What is the number of lines in these entries that include "billing"? Write that number and no other text.

Segment Open

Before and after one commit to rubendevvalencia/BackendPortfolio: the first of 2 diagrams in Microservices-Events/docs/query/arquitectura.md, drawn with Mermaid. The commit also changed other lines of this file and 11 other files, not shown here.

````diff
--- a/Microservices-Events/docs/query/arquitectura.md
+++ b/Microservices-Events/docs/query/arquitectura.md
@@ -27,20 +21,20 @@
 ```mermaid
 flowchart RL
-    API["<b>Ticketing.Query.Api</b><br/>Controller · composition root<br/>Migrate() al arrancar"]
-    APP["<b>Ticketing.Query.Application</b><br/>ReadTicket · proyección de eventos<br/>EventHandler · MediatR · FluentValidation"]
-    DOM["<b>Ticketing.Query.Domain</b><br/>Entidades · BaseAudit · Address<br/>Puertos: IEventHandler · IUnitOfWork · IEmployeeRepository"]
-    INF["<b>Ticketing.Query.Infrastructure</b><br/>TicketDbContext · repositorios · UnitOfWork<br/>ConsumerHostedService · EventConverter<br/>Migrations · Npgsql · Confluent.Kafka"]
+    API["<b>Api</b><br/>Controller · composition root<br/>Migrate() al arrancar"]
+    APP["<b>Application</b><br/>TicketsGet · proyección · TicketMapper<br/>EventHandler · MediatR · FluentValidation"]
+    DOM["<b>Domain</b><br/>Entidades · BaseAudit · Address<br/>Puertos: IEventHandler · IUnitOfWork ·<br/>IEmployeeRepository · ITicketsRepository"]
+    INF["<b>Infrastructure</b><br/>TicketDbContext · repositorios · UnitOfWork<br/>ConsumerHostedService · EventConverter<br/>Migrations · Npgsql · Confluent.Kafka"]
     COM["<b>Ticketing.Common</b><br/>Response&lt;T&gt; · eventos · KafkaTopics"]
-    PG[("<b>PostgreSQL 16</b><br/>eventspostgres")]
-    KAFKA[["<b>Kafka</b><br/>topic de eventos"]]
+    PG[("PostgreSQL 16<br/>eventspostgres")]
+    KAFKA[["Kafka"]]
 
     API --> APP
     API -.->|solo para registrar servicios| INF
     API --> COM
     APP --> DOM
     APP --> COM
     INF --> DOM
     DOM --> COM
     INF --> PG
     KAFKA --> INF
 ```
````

Segment Closed
Segment Open

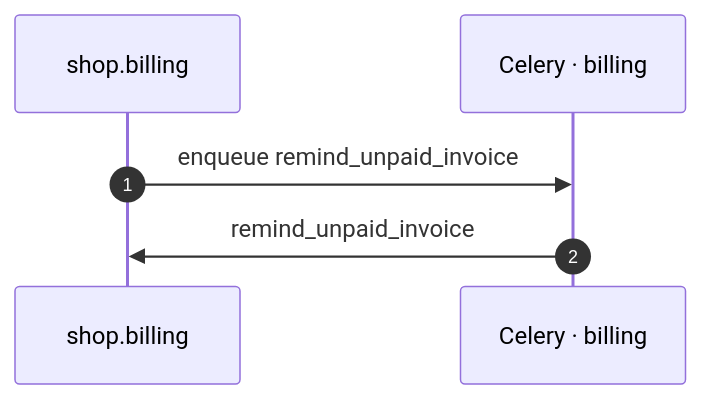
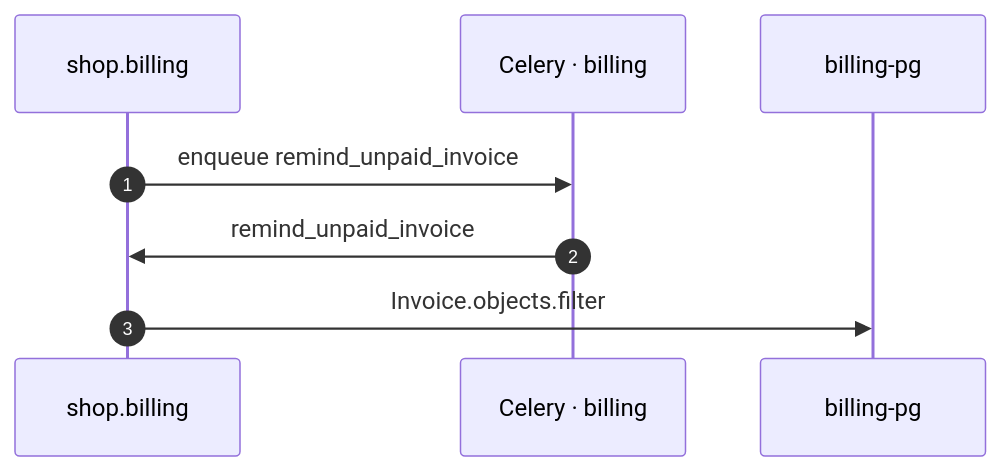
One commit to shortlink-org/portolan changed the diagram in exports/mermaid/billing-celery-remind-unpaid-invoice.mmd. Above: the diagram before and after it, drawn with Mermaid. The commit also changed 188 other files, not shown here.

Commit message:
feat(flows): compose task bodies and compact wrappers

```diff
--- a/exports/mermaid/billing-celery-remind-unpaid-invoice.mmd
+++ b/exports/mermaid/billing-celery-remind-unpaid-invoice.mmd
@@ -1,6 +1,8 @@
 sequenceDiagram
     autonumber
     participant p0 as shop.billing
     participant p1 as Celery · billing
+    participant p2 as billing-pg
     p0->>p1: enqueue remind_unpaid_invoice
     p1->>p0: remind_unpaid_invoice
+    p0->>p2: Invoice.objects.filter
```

Segment Closed

## Response to this exercise
6